"""

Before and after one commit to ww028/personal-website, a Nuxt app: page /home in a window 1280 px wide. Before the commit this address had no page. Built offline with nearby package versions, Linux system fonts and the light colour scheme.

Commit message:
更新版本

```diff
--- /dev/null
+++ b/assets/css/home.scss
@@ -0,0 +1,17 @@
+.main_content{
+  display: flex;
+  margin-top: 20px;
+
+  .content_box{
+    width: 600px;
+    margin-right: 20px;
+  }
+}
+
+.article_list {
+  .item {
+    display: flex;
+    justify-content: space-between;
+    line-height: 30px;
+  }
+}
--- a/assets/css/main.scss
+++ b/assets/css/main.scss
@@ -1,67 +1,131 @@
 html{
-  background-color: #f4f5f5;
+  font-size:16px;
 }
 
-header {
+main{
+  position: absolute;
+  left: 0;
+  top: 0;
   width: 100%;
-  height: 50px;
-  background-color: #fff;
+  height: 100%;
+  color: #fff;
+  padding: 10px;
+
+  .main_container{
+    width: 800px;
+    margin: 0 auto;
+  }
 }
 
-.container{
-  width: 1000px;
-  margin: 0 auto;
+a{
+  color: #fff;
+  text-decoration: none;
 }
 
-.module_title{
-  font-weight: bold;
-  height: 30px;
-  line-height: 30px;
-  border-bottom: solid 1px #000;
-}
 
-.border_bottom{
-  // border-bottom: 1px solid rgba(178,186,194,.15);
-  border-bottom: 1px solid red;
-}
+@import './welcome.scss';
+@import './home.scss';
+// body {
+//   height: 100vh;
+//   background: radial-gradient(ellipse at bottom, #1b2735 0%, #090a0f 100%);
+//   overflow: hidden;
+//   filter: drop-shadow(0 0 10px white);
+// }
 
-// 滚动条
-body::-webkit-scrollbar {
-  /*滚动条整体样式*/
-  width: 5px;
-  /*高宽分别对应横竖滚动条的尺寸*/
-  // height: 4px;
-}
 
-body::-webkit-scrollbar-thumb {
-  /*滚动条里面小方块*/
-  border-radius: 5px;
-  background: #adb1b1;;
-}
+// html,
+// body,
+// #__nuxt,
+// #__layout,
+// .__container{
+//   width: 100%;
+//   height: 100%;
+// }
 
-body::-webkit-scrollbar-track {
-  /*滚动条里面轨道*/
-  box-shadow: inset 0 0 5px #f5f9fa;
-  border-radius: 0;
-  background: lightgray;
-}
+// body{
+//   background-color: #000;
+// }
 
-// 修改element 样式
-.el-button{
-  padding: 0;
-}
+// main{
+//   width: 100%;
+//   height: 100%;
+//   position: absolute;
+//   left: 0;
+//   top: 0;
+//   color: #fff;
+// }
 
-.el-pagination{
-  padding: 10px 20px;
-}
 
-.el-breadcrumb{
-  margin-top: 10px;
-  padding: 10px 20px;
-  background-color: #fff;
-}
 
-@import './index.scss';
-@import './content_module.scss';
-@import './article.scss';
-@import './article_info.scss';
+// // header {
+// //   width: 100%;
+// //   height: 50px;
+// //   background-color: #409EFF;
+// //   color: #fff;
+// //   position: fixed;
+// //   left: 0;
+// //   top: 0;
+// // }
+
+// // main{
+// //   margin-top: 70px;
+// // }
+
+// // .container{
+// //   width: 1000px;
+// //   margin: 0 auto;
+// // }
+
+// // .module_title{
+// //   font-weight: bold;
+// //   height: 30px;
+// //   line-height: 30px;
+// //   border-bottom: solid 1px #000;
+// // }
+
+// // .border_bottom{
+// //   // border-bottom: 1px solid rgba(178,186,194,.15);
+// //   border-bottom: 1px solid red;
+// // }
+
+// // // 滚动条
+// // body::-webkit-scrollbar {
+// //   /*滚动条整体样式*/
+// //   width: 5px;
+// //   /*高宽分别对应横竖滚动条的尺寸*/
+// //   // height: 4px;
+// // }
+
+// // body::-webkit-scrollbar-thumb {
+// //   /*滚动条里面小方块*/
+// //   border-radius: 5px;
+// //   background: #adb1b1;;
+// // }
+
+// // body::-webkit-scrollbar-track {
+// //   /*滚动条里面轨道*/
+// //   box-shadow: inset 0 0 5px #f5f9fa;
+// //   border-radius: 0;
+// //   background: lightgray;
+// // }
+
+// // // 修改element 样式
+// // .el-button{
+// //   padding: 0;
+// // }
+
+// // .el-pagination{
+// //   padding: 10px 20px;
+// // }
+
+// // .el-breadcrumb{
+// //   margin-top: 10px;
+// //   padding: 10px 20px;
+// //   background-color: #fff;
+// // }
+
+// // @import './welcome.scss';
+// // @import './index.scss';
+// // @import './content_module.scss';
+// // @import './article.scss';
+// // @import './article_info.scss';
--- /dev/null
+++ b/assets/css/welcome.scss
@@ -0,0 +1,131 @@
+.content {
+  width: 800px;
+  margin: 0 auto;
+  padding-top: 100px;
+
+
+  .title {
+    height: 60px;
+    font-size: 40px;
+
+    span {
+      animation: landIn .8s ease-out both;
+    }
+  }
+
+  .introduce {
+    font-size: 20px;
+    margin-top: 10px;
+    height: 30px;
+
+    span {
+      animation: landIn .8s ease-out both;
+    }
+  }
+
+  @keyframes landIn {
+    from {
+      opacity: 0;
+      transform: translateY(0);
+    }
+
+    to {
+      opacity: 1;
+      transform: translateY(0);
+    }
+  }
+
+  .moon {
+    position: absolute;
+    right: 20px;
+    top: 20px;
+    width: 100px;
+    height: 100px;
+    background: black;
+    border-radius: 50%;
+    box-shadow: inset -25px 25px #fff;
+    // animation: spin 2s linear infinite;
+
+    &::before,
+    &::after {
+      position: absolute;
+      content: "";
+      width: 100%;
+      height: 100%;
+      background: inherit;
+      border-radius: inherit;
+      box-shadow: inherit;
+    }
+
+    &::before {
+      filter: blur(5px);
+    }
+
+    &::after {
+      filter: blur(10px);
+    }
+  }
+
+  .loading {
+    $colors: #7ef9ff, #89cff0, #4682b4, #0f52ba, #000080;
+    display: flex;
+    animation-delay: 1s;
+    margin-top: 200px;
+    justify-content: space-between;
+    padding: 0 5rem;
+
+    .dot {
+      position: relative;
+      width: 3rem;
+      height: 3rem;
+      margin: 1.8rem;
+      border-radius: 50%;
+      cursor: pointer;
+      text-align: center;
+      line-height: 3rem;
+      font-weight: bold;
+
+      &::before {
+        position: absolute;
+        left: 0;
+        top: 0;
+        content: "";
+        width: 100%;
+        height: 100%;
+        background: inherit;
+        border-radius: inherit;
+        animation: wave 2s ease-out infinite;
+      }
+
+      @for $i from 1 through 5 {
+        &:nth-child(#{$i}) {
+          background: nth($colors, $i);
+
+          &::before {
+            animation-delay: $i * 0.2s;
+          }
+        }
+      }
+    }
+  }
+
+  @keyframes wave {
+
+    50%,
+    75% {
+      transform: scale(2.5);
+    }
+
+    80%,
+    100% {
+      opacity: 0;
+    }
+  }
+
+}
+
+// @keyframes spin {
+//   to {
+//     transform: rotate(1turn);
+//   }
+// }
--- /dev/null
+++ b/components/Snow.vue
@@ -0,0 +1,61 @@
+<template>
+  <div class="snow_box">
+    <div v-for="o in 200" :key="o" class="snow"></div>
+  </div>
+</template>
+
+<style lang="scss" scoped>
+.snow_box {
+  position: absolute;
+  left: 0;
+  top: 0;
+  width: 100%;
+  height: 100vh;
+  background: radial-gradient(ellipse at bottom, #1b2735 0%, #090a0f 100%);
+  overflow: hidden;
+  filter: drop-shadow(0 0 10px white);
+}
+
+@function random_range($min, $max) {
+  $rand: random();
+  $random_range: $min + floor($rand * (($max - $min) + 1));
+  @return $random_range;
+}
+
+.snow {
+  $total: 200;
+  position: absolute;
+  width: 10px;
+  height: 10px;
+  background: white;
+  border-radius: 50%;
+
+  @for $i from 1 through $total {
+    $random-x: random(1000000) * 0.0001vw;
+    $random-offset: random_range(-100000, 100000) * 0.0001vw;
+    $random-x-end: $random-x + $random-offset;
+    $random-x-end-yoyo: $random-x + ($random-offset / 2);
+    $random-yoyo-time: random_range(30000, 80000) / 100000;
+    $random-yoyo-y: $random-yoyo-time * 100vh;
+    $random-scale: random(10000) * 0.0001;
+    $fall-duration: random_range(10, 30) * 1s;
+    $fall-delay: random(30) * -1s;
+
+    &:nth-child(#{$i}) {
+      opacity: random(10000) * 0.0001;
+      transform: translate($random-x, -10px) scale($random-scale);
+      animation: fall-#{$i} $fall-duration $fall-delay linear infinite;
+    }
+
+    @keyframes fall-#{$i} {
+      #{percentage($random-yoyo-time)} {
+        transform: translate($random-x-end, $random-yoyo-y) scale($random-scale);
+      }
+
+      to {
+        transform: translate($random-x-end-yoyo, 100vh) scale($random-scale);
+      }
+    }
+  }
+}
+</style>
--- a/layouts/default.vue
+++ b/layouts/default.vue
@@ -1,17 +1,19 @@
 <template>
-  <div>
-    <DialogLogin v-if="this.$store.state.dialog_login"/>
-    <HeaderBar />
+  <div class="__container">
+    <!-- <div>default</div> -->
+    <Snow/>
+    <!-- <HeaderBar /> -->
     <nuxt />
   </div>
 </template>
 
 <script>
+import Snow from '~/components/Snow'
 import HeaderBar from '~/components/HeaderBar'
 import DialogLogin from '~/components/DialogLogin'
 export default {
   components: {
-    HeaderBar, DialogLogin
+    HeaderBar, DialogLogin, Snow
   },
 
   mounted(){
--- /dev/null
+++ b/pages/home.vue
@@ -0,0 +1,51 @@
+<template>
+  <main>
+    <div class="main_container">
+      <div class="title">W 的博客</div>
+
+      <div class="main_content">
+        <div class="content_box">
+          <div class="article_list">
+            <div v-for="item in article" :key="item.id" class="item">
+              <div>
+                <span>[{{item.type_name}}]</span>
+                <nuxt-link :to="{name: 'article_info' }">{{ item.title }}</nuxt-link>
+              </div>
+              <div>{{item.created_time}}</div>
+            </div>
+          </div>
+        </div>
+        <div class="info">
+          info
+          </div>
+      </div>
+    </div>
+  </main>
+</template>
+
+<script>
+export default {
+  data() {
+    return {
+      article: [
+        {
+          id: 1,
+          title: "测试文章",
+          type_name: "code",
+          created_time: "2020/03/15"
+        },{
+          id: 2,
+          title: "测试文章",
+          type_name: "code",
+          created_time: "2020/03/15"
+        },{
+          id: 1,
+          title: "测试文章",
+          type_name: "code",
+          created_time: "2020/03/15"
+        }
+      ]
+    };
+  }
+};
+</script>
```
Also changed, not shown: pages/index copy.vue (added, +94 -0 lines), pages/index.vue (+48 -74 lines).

"""

- What you are asked to do: When a line in the data holds the word "components", show that line.

- Output for this exercise:
+++ b/components/Snow.vue
+import Snow from '~/components/Snow'
 import HeaderBar from '~/components/HeaderBar'
 import DialogLogin from '~/components/DialogLogin'
   components: {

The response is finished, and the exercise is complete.